Of its customer base, 20 percent use Android phones, 30 percent of new customers opt for it and 40 percent of upgraders go with Android handsets, MetroPCS COO Tom Keys said. And that's with only three Android phones on the market. MetroPCS expects to introduce additional 3G and 4G Android touch-screen smartphones in the future.
Linquist added that he's waiting for smartphones to decline in price as their feature phone predecessors have. He wants to offer Android phones in the sub-$200 range. At some point, especially as LTE becomes a dominant world force, there will be no need for subsidies either, he said.
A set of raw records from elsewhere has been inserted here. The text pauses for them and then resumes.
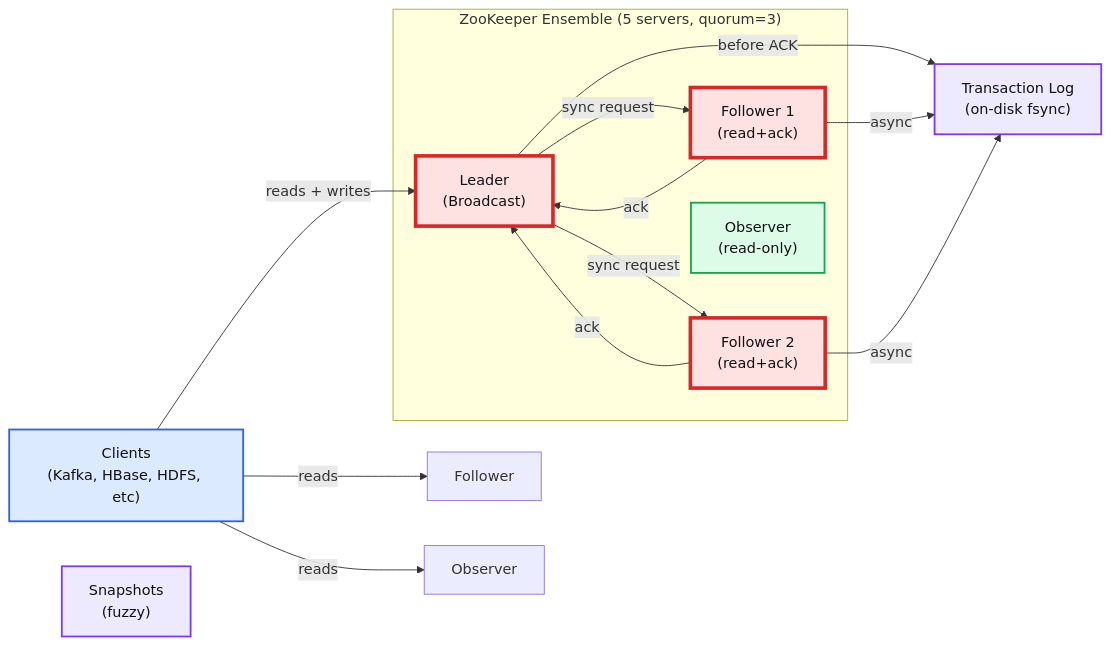
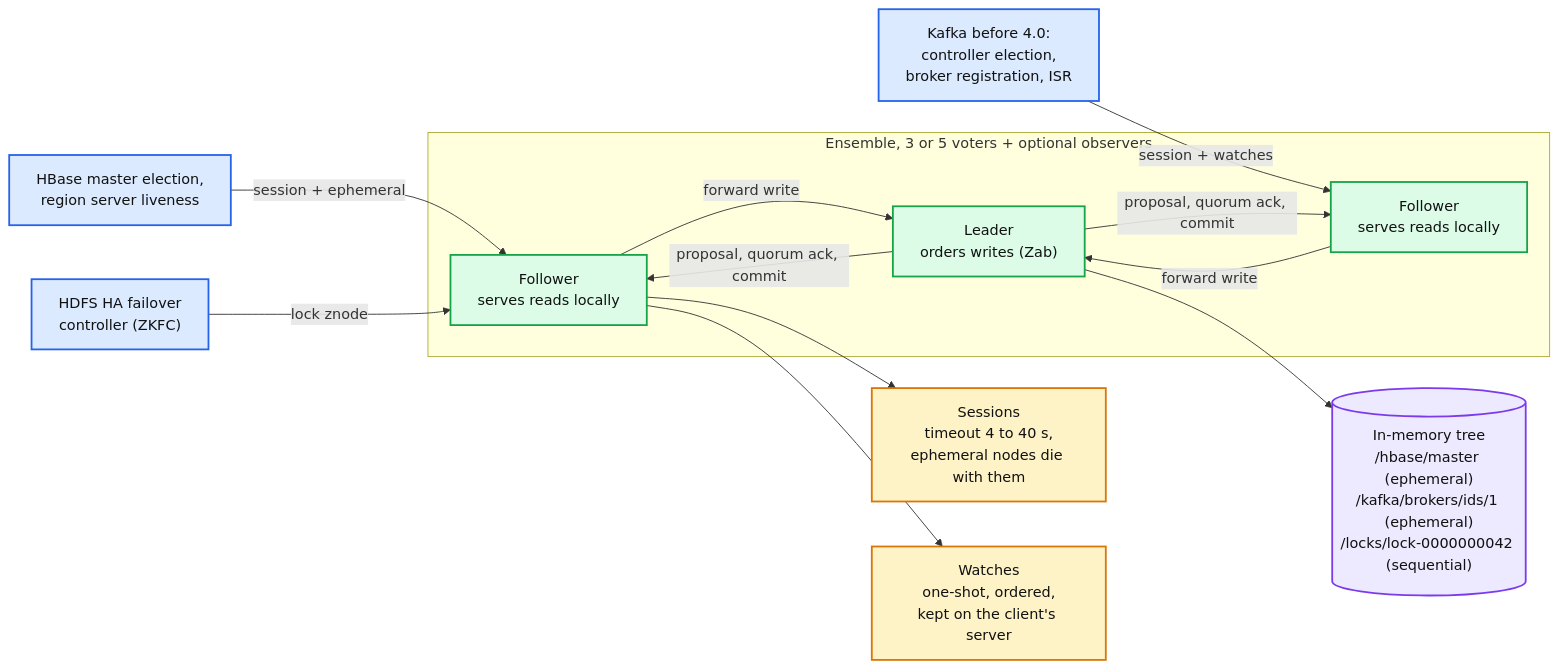
Before and after one commit to vicky22291/VinayPractise: the first of 12 diagrams in concepts/zookeeper.md, drawn with Mermaid. The commit also changed other lines of this file and 1 other file, not shown here.

Commit message:
Add ZooKeeper concept note with 12 diagrams, index it in hld/README

````diff
--- a/concepts/zookeeper.md
+++ b/concepts/zookeeper.md
@@ -6,36 +15,35 @@
 ```mermaid
-%% ZooKeeper ensemble architecture and data flow
+%% ZooKeeper in one picture: leader-ordered writes, local reads, sessions that own ephemeral nodes, one-shot watches
 flowchart LR
-    Client["Clients<br/>(Kafka, HBase, HDFS, etc)"]
-    
-    subgraph Ensemble["ZooKeeper Ensemble (5 servers, quorum=3)"]
-        Leader["Leader<br/>(Broadcast)"]
-        F1["Follower 1<br/>(read+ack)"]
-        F2["Follower 2<br/>(read+ack)"]
-        Obs["Observer<br/>(read-only)"]
+    HB["HBase master election,<br/>region server liveness"]
+    KF["Kafka before 4.0:<br/>controller election,<br/>broker registration, ISR"]
+    HD["HDFS HA failover<br/>controller (ZKFC)"]
+    subgraph ENS["Ensemble, 3 or 5 voters + optional observers"]
+        L["Leader<br/>orders writes (Zab)"]
+        F1["Follower<br/>serves reads locally"]
+        F2["Follower<br/>serves reads locally"]
     end
-    
-    TransLog["Transaction Log<br/>(on-disk fsync)"]
-    Snapshot["Snapshots<br/>(fuzzy)"]
-    
-    Client -->|reads + writes| Leader
-    Client -->|reads| Follower
-    Client -->|reads| Observer
-    Leader -->|sync request| F1
-    Leader -->|sync request| F2
-    F1 -->|ack| Leader
-    F2 -->|ack| Leader
-    Leader -->|before ACK| TransLog
-    F1 -->|async| TransLog
-    F2 -->|async| TransLog
-    
-    classDef client fill:#dbeafe,stroke:#2563eb,stroke-width:2px,color:#111
+    TREE[("In-memory tree<br/>/hbase/master (ephemeral)<br/>/kafka/brokers/ids/1 (ephemeral)<br/>/locks/lock-0000000042 (sequential)")]
+    SESS["Sessions<br/>timeout 4 to 40 s,<br/>ephemeral nodes die with them"]
+    WATCH["Watches<br/>one-shot, ordered,<br/>kept on the client's server"]
+
+    HB -->|"session + ephemeral"| F1
+    KF -->|"session + watches"| F2
+    HD -->|"lock znode"| F1
+    F1 -->|"forward write"| L
+    F2 -->|"forward write"| L
+    L -->|"proposal, quorum ack, commit"| F1
+    L -->|"proposal, quorum ack, commit"| F2
+    L --> TREE
+    F1 --> SESS
+    F1 --> WATCH
+
+    class HB,KF,HD client
+    class L,F1,F2 service
+    class TREE store
+    class SESS,WATCH cache
+    classDef client  fill:#dbeafe,stroke:#2563eb,stroke-width:2px,color:#111
     classDef service fill:#dcfce7,stroke:#16a34a,stroke-width:2px,color:#111
-    classDef store fill:#ede9fe,stroke:#7c3aed,stroke-width:2px,color:#111
-    classDef critical fill:#fee2e2,stroke:#dc2626,stroke-width:4px,color:#111
-    
-    class Client client
-    class Leader,F1,F2 critical
-    class Obs service
-    class TransLog,Snapshot store
+    classDef store   fill:#ede9fe,stroke:#7c3aed,stroke-width:2px,color:#111
+    classDef cache   fill:#fef3c7,stroke:#d97706,stroke-width:2px,color:#111
 ```
````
The natural scale of LTE will help, but MetroPCS isn't waiting around. Part of that means it is looking broaden its ability to buy chipsets beyond Qualcomm Inc. (Nasdaq: QCOM).
"There are other parties selling chipsets that could provide us the window for early price reductions in handsets," Linquist said. "We believe you simply have to, on the wholesale basis, get down to the below-$200 mark before you can begin to make real progress."
In the interim, lower-priced plans are helping MetroPCS grow its customer base. In the first quarter, it added 725,000 new subscribers, up 21 percent over last year, owing to its $40 to $60, unlimited Wireless for All plans. It also eked its average revenue per user (ARPU) up to $40.42, its first time cracking the $40 barrier in over a year. Revenues for the quarter were $1.2 billion, up 23 percent year-on-year, and churn came in at 3.1 percent, down from 3.7 percent this time last year.
— Sarah Reedy, Senior Reporter, Light Reading Mobile